Albums Reviewed by Alex Bieler and Ben Speggen
The Avett Brothers, Cat Power, Animal Collective, and Divine Fits all reviewed for your listening pleasure.
The Avett Brothers
The Avett Brothers are back at work on "The Carpenter," the band's seventh full-length album and the follow-up to 2009's "I And Love And You." Album opener "The Once and Future Carpenter" begins with delicate finger-picking but moves to a fuller mash of drums, bass, and organ to then close with gentle piano, epitomizing what you'll find here: introspective, raw emotions infused with pulses of celebration punctuated with sadness and contemplation ("Winter in My Heart") to heel-clickin', foot-stompin' everyone-to-the-dance-floor barnburners ("Pretty Girl from Michigan"). Lead single "Live and Die" is radio friendly – from the catchy chorus to the slide guitar in the back – but songs like "Paul Newman vs. The Demons" stand out as louder, unexpectedly heavy yet good surprises. "Carpenter" manages to retain the characteristics fans have come to appreciate while deepening the Avett's catalogue, making the three-year gap between albums worth the wait. 4.5 / 5 - Ben Speggen

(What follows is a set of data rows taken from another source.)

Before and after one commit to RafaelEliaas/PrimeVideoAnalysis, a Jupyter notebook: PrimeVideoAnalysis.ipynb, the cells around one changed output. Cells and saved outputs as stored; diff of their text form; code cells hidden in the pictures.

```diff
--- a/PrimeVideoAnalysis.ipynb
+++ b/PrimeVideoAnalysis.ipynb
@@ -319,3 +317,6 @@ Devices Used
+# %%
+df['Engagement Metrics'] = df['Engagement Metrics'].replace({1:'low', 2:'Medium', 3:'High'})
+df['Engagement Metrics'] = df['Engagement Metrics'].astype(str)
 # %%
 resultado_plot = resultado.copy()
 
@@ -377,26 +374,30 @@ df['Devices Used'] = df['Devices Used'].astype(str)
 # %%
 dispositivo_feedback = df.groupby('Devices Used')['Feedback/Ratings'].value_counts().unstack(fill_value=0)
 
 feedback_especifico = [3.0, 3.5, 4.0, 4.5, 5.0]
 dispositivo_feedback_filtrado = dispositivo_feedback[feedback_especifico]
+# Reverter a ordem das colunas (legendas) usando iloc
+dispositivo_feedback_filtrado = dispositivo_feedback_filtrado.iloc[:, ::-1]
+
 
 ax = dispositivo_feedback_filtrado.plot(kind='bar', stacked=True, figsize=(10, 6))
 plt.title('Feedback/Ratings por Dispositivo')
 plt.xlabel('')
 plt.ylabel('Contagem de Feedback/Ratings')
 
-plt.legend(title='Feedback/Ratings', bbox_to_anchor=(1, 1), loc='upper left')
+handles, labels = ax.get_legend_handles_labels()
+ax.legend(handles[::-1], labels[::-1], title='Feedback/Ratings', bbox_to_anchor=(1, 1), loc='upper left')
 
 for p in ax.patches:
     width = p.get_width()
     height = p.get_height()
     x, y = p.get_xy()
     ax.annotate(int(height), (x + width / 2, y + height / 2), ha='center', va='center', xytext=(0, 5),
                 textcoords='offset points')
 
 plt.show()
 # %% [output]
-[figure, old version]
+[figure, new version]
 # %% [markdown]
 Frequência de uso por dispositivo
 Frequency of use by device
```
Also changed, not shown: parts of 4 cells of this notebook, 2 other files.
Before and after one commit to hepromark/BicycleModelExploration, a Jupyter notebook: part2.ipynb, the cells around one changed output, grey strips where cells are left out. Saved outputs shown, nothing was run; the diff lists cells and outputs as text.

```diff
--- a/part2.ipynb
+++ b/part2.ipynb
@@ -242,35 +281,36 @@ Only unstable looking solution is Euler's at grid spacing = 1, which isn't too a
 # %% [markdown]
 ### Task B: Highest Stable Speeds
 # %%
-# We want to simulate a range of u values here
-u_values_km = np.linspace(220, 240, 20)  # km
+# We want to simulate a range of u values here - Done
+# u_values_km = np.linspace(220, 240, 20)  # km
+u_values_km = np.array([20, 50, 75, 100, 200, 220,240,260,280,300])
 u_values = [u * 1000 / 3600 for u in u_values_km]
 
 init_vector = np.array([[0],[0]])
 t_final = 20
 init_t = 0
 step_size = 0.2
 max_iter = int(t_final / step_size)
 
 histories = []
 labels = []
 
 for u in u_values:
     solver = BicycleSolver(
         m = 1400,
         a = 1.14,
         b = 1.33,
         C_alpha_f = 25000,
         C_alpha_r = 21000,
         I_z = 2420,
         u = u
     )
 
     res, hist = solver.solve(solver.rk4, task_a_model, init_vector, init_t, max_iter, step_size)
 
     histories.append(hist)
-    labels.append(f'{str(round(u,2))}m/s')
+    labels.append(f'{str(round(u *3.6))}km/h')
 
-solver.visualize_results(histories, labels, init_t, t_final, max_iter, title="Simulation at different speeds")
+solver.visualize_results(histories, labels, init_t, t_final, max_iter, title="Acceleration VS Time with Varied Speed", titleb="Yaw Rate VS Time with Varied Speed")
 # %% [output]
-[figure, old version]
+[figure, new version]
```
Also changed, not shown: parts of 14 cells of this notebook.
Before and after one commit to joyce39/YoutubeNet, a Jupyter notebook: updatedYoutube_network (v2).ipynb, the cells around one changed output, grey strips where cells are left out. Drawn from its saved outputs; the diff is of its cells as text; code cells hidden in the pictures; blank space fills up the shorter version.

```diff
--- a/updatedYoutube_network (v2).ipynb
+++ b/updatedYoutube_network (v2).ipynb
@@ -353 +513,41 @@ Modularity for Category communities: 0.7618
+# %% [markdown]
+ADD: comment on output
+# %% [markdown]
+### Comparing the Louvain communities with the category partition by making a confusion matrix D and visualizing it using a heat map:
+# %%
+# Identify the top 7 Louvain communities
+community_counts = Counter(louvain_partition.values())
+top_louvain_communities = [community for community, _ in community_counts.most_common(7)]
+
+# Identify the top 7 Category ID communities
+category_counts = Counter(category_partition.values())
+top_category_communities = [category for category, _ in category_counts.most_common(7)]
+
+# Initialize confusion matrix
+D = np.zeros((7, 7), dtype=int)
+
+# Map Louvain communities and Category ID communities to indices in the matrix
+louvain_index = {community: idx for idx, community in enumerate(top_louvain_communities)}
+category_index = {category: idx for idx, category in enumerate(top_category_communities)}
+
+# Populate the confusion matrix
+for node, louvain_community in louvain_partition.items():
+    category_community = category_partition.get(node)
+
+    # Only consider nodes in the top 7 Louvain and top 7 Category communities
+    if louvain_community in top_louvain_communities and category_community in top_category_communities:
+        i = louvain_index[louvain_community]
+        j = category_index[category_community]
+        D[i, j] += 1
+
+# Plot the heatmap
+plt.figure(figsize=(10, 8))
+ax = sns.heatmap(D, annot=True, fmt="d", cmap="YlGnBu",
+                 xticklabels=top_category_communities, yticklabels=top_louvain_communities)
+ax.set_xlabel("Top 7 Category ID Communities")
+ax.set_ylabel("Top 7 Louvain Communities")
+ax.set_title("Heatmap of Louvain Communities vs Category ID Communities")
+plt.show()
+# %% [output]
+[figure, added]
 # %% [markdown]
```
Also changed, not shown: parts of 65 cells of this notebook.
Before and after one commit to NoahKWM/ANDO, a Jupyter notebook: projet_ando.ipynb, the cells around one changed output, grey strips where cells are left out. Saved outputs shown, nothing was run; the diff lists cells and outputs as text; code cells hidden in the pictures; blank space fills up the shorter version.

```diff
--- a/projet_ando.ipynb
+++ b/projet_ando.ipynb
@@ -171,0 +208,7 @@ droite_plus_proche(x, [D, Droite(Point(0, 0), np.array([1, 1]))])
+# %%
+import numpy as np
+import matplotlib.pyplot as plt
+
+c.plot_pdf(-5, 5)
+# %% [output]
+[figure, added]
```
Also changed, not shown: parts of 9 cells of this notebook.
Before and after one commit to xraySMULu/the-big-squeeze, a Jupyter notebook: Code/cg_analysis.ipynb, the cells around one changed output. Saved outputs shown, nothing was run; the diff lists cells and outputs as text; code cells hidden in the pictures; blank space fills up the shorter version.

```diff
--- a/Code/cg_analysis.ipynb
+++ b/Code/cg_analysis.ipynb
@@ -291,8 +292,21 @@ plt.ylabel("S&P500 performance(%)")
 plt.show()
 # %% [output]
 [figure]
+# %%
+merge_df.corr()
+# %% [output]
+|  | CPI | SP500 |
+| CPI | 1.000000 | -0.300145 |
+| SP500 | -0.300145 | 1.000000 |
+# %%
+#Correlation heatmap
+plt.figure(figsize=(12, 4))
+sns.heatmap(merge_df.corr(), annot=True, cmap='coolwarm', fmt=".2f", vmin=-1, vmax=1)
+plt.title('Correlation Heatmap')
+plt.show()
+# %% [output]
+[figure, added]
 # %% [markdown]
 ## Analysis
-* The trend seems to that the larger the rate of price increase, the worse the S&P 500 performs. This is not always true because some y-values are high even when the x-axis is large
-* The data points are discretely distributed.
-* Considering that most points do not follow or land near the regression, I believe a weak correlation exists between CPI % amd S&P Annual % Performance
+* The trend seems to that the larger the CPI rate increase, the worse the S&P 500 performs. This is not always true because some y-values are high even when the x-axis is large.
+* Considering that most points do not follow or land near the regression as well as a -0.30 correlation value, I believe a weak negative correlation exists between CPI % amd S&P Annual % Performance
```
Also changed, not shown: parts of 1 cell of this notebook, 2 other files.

It's been six years since Chan Marshall, better known as Cat Power, released her last album of original material, and the time sure made a difference. On "Sun," Marshall eschews much of the Delta blues and slow-moving soul that highlighted 2006's "The Greatest," instead employing a much more up-tempo sound built around electronic textures and synths. While the shift in style may be striking for those more used to "Cross Bones Style" or "Lived in Bars," what's even more interesting is how confident Marshall sounds throughout "Sun." On earlier albums, the Georgia-born songstress could sound downtrodden and, at times, fragile. Given how much Marshall's smoky voice can carry a song, like on "Manhattan," this change has a remarkable impact on "Sun." Now, she seems completely self-sufficient, trusting in her abilities more than ever before, at least when she was in the studio. 4 / 5 -Alex Bieler
Mere seconds into "Centipede Hz," the Animal Collective is kind enough to greet you, proclaiming in robotic tones that "this is the new Centipede FM." While the statement is fairly obvious for most listeners, the statement is a sign that this is definitely not the new "Merriweather Post Pavillion." Instead of the more accessible, pop-driven sound of the critical darling "Merriweather," "Centipede Hz" is a return to more experimental roots, and the results are mixed. While seemingly a mess of sounds and samples at first, time shows that Animal Collective's latest effort has solid, grounded base, especially on tracks such as the standout psych-folk piece "Rosie Oh." However, the album's overall length and schizophrenic song constructions don't necessarily pair up well. Animal Collective reviews tend to either hail cries of perfection or decry the band as a mess, but "Centipede Hz" ultimately lands somewhere in between. 3.5 / 5 -Alex Bieler
A Thing Called Divine Fits
While you could call Divine Fits an indie supergroup, don't let the band's members hear you saying that. While supergroups sometimes get generally categorized as a lesser side project, Spoon's Britt Daniel and Dan Boeckner of Wolf Parade fame are taking the new band very seriously. With New Bomb Turks' drummer Sam Brown in tow, "A Thing Called Divine Fits" is, unsurprisingly, much like a Spoon album with dashes of new wave thrown in for good measure. While some songs seem like extra tracks that couldn't make the cut for Spoon's "Gimme Fiction," standouts like "What Gets You Alone" and Boys Next Door cover "Shivers" show how well the talented duo can work together. Divine Fits may sound like Spoon's cousin, but with Boeckner as the newest member of the Daniel clan, I'm looking forward to the family reunion. 4 / 5 -Alex Bieler